Records for the task:
● ● ● ● ●

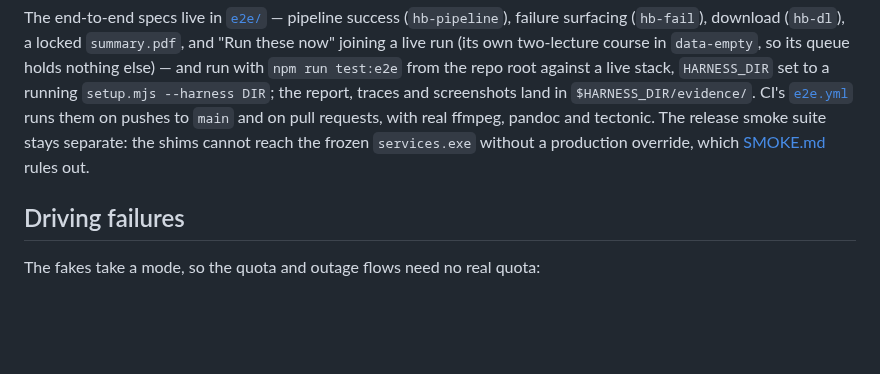
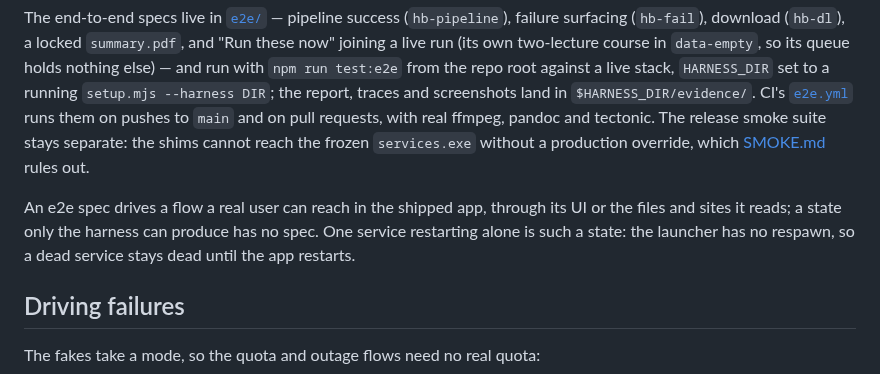
Before and after one commit to ShalomPrinz/fast-study, a Markdown page: .claude/harness/README.md, the part around the change. Rendered like a GitHub page; blank space fills up the shorter version.

Commit message:
harness: e2e specs cover only flows a user can reach in the shipped app
Co-Authored-By: Claude Opus 5.5 <noreply@anthropic.com>

```diff
--- a/.claude/harness/README.md
+++ b/.claude/harness/README.md
@@ -416,6 +416,10 @@ requests, with real ffmpeg, pandoc and tectonic. The
 release smoke suite stays separate: the shims cannot reach the frozen `services.exe` without a
 production override, which [SMOKE.md](../../delivery/docs/SMOKE.md) rules out.
 
+An e2e spec drives a flow a real user can reach in the shipped app, through its UI or the files and
+sites it reads; a state only the harness can produce has no spec. One service restarting alone is such
+a state: the launcher has no respawn, so a dead service stays dead until the app restarts.
+
 ## Driving failures
 
 The fakes take a mode, so the quota and outage flows need no real quota:
```
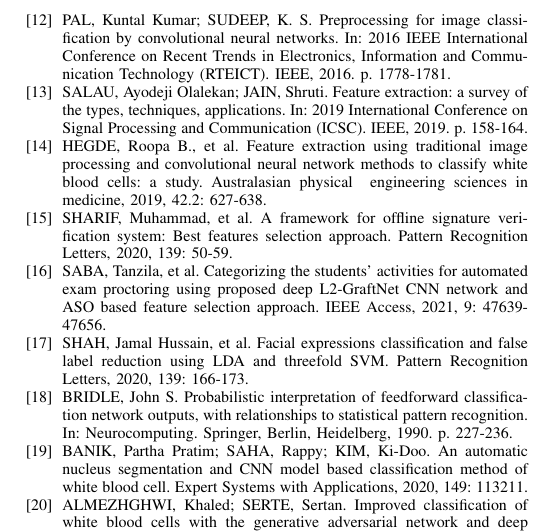
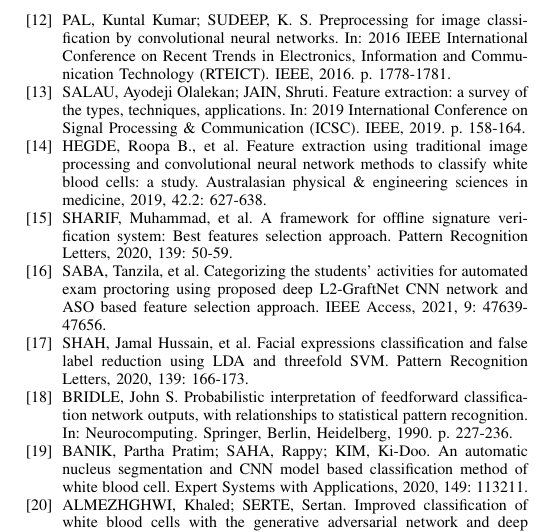
Before and after one commit to JNSchwartz/better_blood, a LaTeX paper (main.tex): part of page 6 of 6, cut so that both start at the same text. Compiled offline with pdfLaTeX.

Commit message:
correcting & characters

```diff
--- a/main.tex
+++ b/main.tex
@@ -205,8 +205,8 @@ states that there is no conflict of interest.
 \bibitem{b10} JIANG, Kan; LIAO, Qing-Min; XIONG, Yuan. A novel white blood cell segmentation scheme based on feature space clustering. Soft Computing, 2006, 10.1: 12-19.
 \bibitem{b11} ZHONG, Zhen, et al. White blood cell segmentation via sparsity and geometry constraints. IEEE Access, 2019, 7: 167593-167604.
 \bibitem{b12} PAL, Kuntal Kumar; SUDEEP, K. S. Preprocessing for image classification by convolutional neural networks. In: 2016 IEEE International Conference on Recent Trends in Electronics, Information and Communication Technology (RTEICT). IEEE, 2016. p. 1778-1781.
-\bibitem{b13} SALAU, Ayodeji Olalekan; JAIN, Shruti. Feature extraction: a survey of the types, techniques, applications. In: 2019 International Conference on Signal Processing and Communication (ICSC). IEEE, 2019. p. 158-164.
-\bibitem{b14} HEGDE, Roopa B., et al. Feature extraction using traditional image processing and convolutional neural network methods to classify white blood cells: a study. Australasian physical & engineering sciences in medicine, 2019, 42.2: 627-638.
+\bibitem{b13} SALAU, Ayodeji Olalekan; JAIN, Shruti. Feature extraction: a survey of the types, techniques, applications. In: 2019 International Conference on Signal Processing \& Communication (ICSC). IEEE, 2019. p. 158-164.
+\bibitem{b14} HEGDE, Roopa B., et al. Feature extraction using traditional image processing and convolutional neural network methods to classify white blood cells: a study. Australasian physical \& engineering sciences in medicine, 2019, 42.2: 627-638.
 \bibitem{b15} SHARIF, Muhammad, et al. A framework for offline signature verification system: Best features selection approach. Pattern Recognition Letters, 2020, 139: 50-59.
 \bibitem{b16} SABA, Tanzila, et al. Categorizing the students’ activities for automated exam proctoring using proposed deep L2-GraftNet CNN network and ASO based feature selection approach. IEEE Access, 2021, 9: 47639-47656.
 \bibitem{b17} SHAH, Jamal Hussain, et al. Facial expressions classification and false label reduction using LDA and threefold SVM. Pattern Recognition Letters, 2020, 139: 166-173.
```
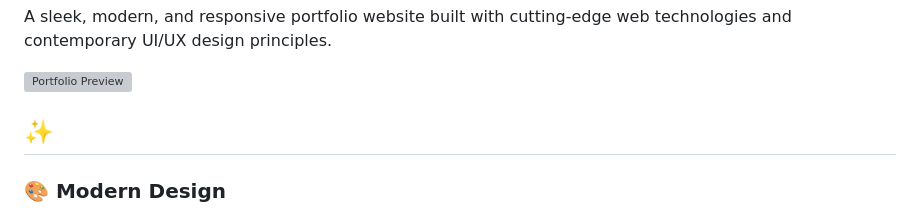
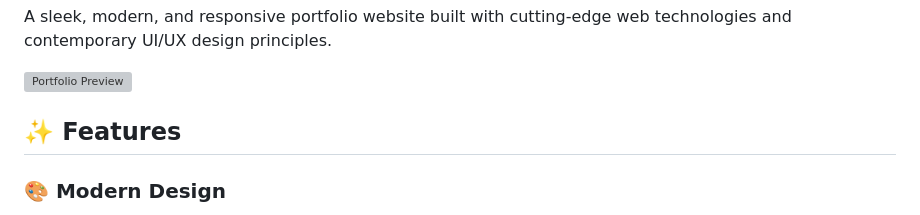
Before and after one commit to tharu1010/My-Portfolio, a Markdown page: README.md, the part around the change. Rendered like a GitHub page; grey boxes are pictures that could not be loaded.

```diff
--- a/README.md
+++ b/README.md
@@ -4,7 +4,7 @@ A sleek, modern, and responsive portfolio website built with cutting-edge web te
 
 ![Portfolio Preview](assets/img/portfolio-preview.png)
 
-## ✨
+## ✨ Features
 
 ### 🎨 Modern Design
 - **Glassmorphism UI**: Beautiful glass-like components with backdrop blur effects
```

● ● ● ● ●

Aim of the task: If a line of the data holds the string "cells", list it.

Written solution:
-\bibitem{b14} HEGDE, Roopa B., et al. Feature extraction using traditional image processing and convolutional neural network methods to classify white blood cells: a study. Australasian physical & engineering sciences in medicine, 2019, 42.2: 627-638.
+\bibitem{b14} HEGDE, Roopa B., et al. Feature extraction using traditional image processing and convolutional neural network methods to classify white blood cells: a study. Australasian physical \& engineering sciences in medicine, 2019, 42.2: 627-638.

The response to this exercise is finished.